Data records
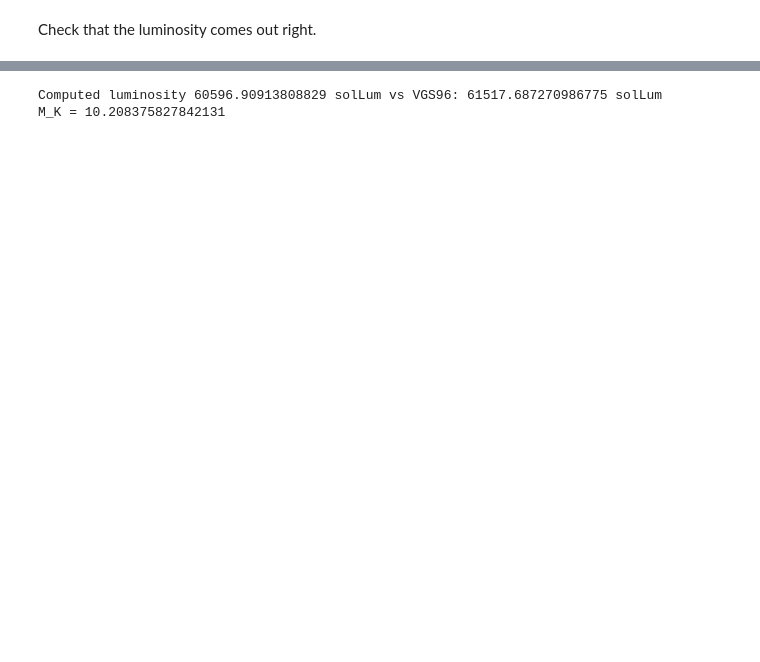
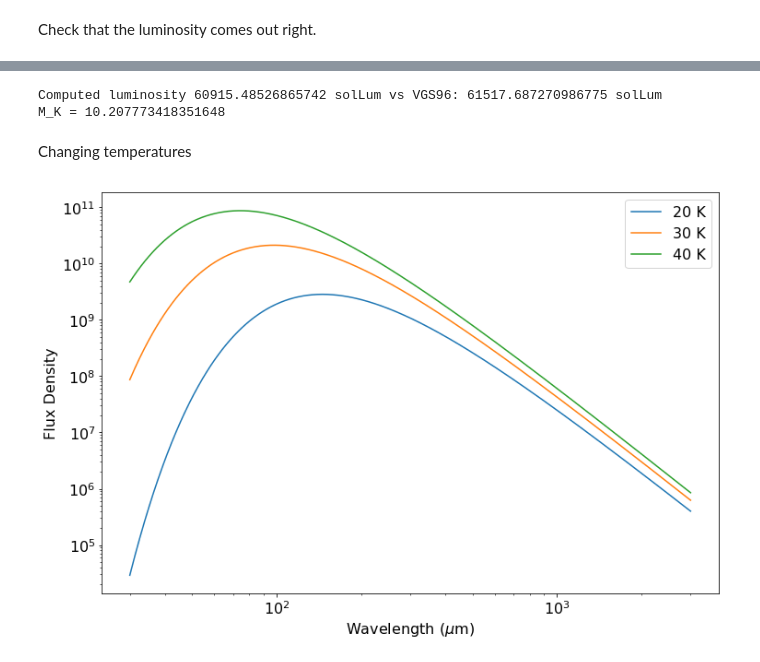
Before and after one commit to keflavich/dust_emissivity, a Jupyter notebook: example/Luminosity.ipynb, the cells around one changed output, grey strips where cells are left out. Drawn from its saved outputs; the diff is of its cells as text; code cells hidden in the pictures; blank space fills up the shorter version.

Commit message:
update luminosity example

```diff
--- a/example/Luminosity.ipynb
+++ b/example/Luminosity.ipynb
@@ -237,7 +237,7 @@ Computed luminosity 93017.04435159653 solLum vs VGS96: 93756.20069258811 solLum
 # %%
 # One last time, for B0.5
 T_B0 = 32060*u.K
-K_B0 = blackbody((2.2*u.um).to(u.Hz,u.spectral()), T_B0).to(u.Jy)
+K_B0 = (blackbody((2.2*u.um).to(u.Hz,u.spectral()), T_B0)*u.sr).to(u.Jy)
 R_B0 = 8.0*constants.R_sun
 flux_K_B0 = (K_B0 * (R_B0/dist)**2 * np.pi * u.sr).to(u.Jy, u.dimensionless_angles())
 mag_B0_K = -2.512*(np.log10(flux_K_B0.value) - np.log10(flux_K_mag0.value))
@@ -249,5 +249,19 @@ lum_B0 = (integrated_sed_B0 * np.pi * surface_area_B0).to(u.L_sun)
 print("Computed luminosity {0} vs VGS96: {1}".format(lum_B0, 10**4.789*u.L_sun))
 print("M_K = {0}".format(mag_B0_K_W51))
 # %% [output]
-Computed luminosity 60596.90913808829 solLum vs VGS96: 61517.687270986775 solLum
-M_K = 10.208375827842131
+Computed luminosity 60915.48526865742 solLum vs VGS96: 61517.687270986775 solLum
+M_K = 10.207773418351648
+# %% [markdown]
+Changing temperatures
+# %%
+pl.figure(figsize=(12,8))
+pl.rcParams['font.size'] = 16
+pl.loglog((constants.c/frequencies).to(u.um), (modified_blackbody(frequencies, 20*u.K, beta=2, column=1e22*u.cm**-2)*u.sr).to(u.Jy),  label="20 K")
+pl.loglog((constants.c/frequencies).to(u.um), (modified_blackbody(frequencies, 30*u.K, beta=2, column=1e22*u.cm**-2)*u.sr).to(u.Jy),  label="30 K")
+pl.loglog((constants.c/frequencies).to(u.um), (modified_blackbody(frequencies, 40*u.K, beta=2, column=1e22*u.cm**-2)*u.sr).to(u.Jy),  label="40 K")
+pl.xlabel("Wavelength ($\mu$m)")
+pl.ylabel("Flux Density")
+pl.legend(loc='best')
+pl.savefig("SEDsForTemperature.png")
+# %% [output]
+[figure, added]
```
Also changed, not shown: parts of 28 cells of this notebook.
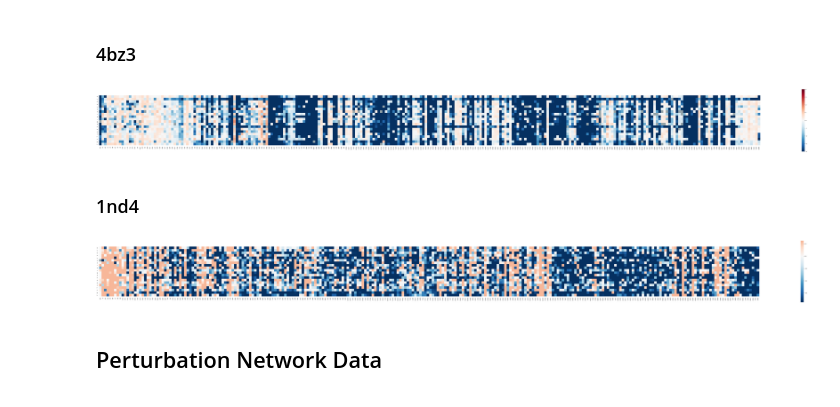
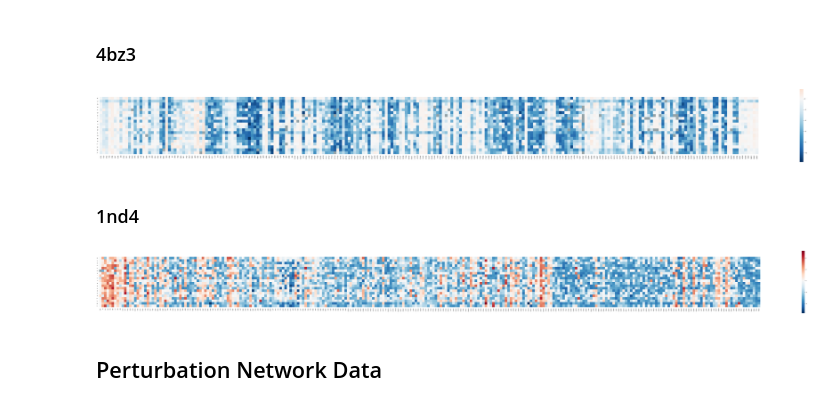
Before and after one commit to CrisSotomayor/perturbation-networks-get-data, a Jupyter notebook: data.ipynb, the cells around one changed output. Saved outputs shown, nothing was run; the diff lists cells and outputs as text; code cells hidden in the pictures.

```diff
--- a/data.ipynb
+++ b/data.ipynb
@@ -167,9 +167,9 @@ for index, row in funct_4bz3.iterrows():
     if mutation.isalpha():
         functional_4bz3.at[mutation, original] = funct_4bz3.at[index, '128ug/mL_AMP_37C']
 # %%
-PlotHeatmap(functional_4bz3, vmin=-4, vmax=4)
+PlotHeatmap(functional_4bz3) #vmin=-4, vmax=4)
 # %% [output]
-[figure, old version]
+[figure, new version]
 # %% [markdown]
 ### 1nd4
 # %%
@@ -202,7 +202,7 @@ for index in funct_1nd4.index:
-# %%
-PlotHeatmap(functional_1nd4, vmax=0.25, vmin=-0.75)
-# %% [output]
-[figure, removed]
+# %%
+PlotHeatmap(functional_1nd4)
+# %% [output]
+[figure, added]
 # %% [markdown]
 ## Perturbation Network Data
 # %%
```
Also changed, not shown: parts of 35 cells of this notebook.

* What to produce *
Leaving the pictures behind, return every line above exactly.

* Answer below *
Before and after one commit to keflavich/dust_emissivity, a Jupyter notebook: example/Luminosity.ipynb, the cells around one changed output, grey strips where cells are left out. Drawn from its saved outputs; the diff is of its cells as text; code cells hidden in the pictures; blank space fills up the shorter version.

Commit message:
update luminosity example

```diff
--- a/example/Luminosity.ipynb
+++ b/example/Luminosity.ipynb
@@ -237,7 +237,7 @@ Computed luminosity 93017.04435159653 solLum vs VGS96: 93756.20069258811 solLum
 # %%
 # One last time, for B0.5
 T_B0 = 32060*u.K
-K_B0 = blackbody((2.2*u.um).to(u.Hz,u.spectral()), T_B0).to(u.Jy)
+K_B0 = (blackbody((2.2*u.um).to(u.Hz,u.spectral()), T_B0)*u.sr).to(u.Jy)
 R_B0 = 8.0*constants.R_sun
 flux_K_B0 = (K_B0 * (R_B0/dist)**2 * np.pi * u.sr).to(u.Jy, u.dimensionless_angles())
 mag_B0_K = -2.512*(np.log10(flux_K_B0.value) - np.log10(flux_K_mag0.value))
@@ -249,5 +249,19 @@ lum_B0 = (integrated_sed_B0 * np.pi * surface_area_B0).to(u.L_sun)
 print("Computed luminosity {0} vs VGS96: {1}".format(lum_B0, 10**4.789*u.L_sun))
 print("M_K = {0}".format(mag_B0_K_W51))
 # %% [output]
-Computed luminosity 60596.90913808829 solLum vs VGS96: 61517.687270986775 solLum
-M_K = 10.208375827842131
+Computed luminosity 60915.48526865742 solLum vs VGS96: 61517.687270986775 solLum
+M_K = 10.207773418351648
+# %% [markdown]
+Changing temperatures
+# %%
+pl.figure(figsize=(12,8))
+pl.rcParams['font.size'] = 16
+pl.loglog((constants.c/frequencies).to(u.um), (modified_blackbody(frequencies, 20*u.K, beta=2, column=1e22*u.cm**-2)*u.sr).to(u.Jy),  label="20 K")
+pl.loglog((constants.c/frequencies).to(u.um), (modified_blackbody(frequencies, 30*u.K, beta=2, column=1e22*u.cm**-2)*u.sr).to(u.Jy),  label="30 K")
+pl.loglog((constants.c/frequencies).to(u.um), (modified_blackbody(frequencies, 40*u.K, beta=2, column=1e22*u.cm**-2)*u.sr).to(u.Jy),  label="40 K")
+pl.xlabel("Wavelength ($\mu$m)")
+pl.ylabel("Flux Density")
+pl.legend(loc='best')
+pl.savefig("SEDsForTemperature.png")
+# %% [output]
+[figure, added]
```
Also changed, not shown: parts of 28 cells of this notebook.
Before and after one commit to CrisSotomayor/perturbation-networks-get-data, a Jupyter notebook: data.ipynb, the cells around one changed output. Saved outputs shown, nothing was run; the diff lists cells and outputs as text; code cells hidden in the pictures.

```diff
--- a/data.ipynb
+++ b/data.ipynb
@@ -167,9 +167,9 @@ for index, row in funct_4bz3.iterrows():
     if mutation.isalpha():
         functional_4bz3.at[mutation, original] = funct_4bz3.at[index, '128ug/mL_AMP_37C']
 # %%
-PlotHeatmap(functional_4bz3, vmin=-4, vmax=4)
+PlotHeatmap(functional_4bz3) #vmin=-4, vmax=4)
 # %% [output]
-[figure, old version]
+[figure, new version]
 # %% [markdown]
 ### 1nd4
 # %%
@@ -202,7 +202,7 @@ for index in funct_1nd4.index:
-# %%
-PlotHeatmap(functional_1nd4, vmax=0.25, vmin=-0.75)
-# %% [output]
-[figure, removed]
+# %%
+PlotHeatmap(functional_1nd4)
+# %% [output]
+[figure, added]
 # %% [markdown]
 ## Perturbation Network Data
 # %%
```
Also changed, not shown: parts of 35 cells of this notebook.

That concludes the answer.